§ **DIRECTIONS**: Would you set down the data below exactly as shown?

§ **DATA IN THIS EXERCISE**:

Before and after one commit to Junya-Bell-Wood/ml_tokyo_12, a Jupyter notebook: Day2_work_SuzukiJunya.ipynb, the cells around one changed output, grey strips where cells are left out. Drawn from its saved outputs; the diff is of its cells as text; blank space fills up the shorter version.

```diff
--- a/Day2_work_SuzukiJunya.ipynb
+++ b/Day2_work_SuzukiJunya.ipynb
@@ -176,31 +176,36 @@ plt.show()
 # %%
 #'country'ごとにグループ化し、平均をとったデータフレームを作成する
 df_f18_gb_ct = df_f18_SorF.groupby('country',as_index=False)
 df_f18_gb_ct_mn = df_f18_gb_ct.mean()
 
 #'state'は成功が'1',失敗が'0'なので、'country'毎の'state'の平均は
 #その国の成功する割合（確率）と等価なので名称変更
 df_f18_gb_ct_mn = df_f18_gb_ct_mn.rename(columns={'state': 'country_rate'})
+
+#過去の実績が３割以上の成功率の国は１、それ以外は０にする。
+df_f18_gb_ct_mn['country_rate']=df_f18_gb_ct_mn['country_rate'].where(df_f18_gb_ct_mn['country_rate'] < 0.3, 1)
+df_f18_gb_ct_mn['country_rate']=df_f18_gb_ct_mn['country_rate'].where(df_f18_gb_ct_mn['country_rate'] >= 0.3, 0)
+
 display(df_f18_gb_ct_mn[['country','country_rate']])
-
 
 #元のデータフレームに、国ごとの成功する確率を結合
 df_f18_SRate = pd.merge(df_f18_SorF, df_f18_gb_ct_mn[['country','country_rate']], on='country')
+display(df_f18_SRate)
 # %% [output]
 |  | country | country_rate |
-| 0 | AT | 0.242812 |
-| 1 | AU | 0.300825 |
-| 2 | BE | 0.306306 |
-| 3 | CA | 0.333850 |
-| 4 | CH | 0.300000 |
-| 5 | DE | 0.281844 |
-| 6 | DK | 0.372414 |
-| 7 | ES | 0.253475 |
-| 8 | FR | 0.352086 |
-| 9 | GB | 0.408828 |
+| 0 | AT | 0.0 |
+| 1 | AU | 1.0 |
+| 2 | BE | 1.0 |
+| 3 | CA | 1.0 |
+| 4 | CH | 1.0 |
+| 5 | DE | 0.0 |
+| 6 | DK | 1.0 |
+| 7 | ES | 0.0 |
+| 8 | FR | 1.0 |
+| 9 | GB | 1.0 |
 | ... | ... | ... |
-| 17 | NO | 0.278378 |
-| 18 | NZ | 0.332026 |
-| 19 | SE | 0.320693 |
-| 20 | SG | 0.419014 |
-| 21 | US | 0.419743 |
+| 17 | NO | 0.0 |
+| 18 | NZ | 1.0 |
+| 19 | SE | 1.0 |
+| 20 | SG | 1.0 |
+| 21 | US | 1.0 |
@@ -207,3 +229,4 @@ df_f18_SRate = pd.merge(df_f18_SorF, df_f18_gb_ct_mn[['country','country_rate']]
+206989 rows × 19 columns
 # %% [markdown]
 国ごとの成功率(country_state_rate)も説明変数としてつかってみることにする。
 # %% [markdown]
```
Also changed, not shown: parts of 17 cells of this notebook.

§ **RESPONSE**:
Before and after one commit to Junya-Bell-Wood/ml_tokyo_12, a Jupyter notebook: Day2_work_SuzukiJunya.ipynb, the cells around one changed output, grey strips where cells are left out. Drawn from its saved outputs; the diff is of its cells as text; blank space fills up the shorter version.

```diff
--- a/Day2_work_SuzukiJunya.ipynb
+++ b/Day2_work_SuzukiJunya.ipynb
@@ -176,31 +176,36 @@ plt.show()
 # %%
 #'country'ごとにグループ化し、平均をとったデータフレームを作成する
 df_f18_gb_ct = df_f18_SorF.groupby('country',as_index=False)
 df_f18_gb_ct_mn = df_f18_gb_ct.mean()
 
 #'state'は成功が'1',失敗が'0'なので、'country'毎の'state'の平均は
 #その国の成功する割合（確率）と等価なので名称変更
 df_f18_gb_ct_mn = df_f18_gb_ct_mn.rename(columns={'state': 'country_rate'})
+
+#過去の実績が３割以上の成功率の国は１、それ以外は０にする。
+df_f18_gb_ct_mn['country_rate']=df_f18_gb_ct_mn['country_rate'].where(df_f18_gb_ct_mn['country_rate'] < 0.3, 1)
+df_f18_gb_ct_mn['country_rate']=df_f18_gb_ct_mn['country_rate'].where(df_f18_gb_ct_mn['country_rate'] >= 0.3, 0)
+
 display(df_f18_gb_ct_mn[['country','country_rate']])
-
 
 #元のデータフレームに、国ごとの成功する確率を結合
 df_f18_SRate = pd.merge(df_f18_SorF, df_f18_gb_ct_mn[['country','country_rate']], on='country')
+display(df_f18_SRate)
 # %% [output]
 |  | country | country_rate |
-| 0 | AT | 0.242812 |
-| 1 | AU | 0.300825 |
-| 2 | BE | 0.306306 |
-| 3 | CA | 0.333850 |
-| 4 | CH | 0.300000 |
-| 5 | DE | 0.281844 |
-| 6 | DK | 0.372414 |
-| 7 | ES | 0.253475 |
-| 8 | FR | 0.352086 |
-| 9 | GB | 0.408828 |
+| 0 | AT | 0.0 |
+| 1 | AU | 1.0 |
+| 2 | BE | 1.0 |
+| 3 | CA | 1.0 |
+| 4 | CH | 1.0 |
+| 5 | DE | 0.0 |
+| 6 | DK | 1.0 |
+| 7 | ES | 0.0 |
+| 8 | FR | 1.0 |
+| 9 | GB | 1.0 |
 | ... | ... | ... |
-| 17 | NO | 0.278378 |
-| 18 | NZ | 0.332026 |
-| 19 | SE | 0.320693 |
-| 20 | SG | 0.419014 |
-| 21 | US | 0.419743 |
+| 17 | NO | 0.0 |
+| 18 | NZ | 1.0 |
+| 19 | SE | 1.0 |
+| 20 | SG | 1.0 |
+| 21 | US | 1.0 |
@@ -207,3 +229,4 @@ df_f18_SRate = pd.merge(df_f18_SorF, df_f18_gb_ct_mn[['country','country_rate']]
+206989 rows × 19 columns
 # %% [markdown]
 国ごとの成功率(country_state_rate)も説明変数としてつかってみることにする。
 # %% [markdown]
```
Also changed, not shown: parts of 17 cells of this notebook.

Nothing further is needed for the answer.